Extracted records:
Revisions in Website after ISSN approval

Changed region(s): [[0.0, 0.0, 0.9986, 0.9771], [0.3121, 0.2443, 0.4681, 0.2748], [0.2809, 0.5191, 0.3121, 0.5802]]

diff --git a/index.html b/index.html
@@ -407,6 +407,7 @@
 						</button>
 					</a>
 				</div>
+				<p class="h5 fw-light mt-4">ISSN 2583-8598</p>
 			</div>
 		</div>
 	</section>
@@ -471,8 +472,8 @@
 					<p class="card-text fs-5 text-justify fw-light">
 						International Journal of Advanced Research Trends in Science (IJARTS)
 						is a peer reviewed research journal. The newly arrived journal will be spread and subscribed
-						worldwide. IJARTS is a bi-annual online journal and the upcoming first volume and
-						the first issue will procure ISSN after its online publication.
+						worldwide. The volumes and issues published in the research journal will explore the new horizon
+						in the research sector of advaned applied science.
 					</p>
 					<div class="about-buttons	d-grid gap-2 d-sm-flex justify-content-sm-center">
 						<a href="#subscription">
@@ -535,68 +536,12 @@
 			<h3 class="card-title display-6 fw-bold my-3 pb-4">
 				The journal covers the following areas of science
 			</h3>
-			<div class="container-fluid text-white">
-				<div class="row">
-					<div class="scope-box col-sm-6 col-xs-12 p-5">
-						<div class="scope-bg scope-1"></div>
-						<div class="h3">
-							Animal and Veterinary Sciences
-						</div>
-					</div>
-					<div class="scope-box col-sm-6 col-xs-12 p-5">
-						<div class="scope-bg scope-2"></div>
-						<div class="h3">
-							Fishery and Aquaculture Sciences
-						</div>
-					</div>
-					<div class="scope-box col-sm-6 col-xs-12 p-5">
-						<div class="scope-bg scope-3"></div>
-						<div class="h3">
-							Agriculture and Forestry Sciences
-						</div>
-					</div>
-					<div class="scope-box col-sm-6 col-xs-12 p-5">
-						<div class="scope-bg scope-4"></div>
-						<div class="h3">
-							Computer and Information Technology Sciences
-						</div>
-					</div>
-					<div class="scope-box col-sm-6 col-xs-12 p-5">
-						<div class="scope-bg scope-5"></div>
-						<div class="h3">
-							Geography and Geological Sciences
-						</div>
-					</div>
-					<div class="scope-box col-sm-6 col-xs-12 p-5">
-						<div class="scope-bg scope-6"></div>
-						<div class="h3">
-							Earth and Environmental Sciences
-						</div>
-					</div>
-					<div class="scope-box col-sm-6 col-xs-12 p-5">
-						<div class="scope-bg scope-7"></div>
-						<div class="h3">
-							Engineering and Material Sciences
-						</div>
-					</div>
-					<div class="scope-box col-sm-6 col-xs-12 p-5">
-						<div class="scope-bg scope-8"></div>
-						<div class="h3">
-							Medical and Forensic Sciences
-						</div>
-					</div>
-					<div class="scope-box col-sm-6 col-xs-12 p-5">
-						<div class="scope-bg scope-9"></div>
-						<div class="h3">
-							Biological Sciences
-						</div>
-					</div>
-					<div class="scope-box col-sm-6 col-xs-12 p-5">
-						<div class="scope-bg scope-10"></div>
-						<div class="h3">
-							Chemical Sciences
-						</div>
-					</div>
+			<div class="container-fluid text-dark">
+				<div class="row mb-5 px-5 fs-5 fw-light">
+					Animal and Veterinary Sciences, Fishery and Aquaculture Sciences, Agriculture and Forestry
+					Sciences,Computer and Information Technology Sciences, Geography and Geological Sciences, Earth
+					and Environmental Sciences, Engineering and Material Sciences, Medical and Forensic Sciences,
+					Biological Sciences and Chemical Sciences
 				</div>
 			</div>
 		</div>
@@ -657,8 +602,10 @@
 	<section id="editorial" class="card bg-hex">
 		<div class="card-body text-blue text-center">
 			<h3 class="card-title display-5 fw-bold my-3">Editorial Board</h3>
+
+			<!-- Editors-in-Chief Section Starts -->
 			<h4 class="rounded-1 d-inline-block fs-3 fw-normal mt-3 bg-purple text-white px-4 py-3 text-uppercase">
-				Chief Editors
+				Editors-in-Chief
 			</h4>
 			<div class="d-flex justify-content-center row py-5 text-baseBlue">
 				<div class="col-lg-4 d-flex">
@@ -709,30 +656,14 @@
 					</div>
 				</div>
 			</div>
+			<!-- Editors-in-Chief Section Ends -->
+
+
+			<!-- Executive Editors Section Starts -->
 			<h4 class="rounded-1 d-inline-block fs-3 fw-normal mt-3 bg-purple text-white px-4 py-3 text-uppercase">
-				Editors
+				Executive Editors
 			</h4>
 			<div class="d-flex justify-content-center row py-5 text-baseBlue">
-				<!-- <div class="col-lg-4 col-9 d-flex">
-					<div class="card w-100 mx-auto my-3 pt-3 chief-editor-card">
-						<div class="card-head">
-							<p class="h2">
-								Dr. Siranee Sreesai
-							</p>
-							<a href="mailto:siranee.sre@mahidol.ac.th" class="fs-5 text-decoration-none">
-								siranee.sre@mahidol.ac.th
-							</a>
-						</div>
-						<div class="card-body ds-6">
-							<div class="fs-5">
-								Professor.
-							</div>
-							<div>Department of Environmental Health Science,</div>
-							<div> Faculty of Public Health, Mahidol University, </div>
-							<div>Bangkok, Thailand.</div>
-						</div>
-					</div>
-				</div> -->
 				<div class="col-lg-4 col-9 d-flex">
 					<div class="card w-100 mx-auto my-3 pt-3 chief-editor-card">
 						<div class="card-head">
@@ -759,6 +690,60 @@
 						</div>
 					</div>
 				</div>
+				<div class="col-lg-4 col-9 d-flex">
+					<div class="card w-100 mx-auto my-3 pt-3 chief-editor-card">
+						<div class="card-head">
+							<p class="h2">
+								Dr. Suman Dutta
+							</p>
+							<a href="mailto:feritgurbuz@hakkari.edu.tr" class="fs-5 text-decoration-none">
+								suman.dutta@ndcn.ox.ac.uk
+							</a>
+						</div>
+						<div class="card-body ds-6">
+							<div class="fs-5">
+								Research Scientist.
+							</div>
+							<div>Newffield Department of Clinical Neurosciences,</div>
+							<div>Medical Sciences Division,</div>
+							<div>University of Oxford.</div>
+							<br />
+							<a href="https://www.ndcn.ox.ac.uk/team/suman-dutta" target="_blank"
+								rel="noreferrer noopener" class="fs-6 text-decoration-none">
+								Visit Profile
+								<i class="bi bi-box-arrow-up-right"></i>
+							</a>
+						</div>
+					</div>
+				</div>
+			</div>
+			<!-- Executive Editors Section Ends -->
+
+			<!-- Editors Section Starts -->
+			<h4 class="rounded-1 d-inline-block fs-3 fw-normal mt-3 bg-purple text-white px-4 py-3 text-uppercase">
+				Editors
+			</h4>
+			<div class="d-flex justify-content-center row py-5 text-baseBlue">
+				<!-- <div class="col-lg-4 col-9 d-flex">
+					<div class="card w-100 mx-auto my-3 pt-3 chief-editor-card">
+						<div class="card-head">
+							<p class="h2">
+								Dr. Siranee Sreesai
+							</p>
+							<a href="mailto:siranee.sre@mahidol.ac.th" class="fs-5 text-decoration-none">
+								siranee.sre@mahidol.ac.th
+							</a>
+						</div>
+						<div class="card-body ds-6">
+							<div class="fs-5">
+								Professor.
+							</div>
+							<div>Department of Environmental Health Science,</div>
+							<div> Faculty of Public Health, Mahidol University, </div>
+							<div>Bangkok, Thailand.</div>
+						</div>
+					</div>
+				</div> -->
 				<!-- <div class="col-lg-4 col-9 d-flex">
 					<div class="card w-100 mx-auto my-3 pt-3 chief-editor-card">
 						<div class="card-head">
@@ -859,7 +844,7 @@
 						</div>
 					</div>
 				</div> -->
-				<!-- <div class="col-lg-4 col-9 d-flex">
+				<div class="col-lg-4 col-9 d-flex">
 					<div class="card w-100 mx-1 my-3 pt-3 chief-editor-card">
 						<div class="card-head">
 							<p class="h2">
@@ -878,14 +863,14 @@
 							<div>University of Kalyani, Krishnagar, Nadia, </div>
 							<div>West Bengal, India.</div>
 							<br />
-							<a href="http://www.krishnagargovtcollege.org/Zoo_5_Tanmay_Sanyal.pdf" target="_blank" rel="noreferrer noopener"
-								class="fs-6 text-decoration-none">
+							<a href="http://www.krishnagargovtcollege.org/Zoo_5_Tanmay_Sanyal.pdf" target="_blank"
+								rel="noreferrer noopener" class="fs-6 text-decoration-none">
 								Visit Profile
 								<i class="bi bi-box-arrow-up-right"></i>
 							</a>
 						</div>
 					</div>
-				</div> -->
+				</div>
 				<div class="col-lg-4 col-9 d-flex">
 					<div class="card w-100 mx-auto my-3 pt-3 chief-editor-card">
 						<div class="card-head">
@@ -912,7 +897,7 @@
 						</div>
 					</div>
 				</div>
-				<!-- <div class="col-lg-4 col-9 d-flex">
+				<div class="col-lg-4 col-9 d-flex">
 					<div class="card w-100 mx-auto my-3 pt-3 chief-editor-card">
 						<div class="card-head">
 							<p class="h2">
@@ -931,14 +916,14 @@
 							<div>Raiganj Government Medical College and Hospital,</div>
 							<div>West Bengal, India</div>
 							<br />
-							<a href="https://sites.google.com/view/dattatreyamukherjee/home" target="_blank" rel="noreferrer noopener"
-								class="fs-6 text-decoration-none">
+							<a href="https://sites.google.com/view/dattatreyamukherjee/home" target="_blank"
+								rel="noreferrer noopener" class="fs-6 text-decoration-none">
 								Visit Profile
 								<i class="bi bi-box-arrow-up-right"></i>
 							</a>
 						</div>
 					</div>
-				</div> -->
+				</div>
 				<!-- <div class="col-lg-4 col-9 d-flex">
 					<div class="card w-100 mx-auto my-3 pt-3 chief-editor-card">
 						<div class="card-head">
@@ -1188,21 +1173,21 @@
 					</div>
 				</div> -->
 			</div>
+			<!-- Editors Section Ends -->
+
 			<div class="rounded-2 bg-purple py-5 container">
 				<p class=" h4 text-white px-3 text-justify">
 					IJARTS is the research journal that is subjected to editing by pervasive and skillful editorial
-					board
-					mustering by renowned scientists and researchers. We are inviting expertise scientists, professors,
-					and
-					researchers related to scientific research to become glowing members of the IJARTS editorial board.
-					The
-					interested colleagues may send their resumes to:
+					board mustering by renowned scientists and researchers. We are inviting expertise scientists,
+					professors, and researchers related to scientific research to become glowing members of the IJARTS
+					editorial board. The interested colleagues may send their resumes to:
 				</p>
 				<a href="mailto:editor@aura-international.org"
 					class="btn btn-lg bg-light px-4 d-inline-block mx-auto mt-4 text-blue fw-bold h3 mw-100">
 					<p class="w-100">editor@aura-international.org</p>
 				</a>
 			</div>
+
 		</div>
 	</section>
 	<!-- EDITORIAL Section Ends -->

WORK TO BE COMPLETED: State the number of lines in the data above that include the word "justify", leaving out any other words.

RESULT BELOW: 6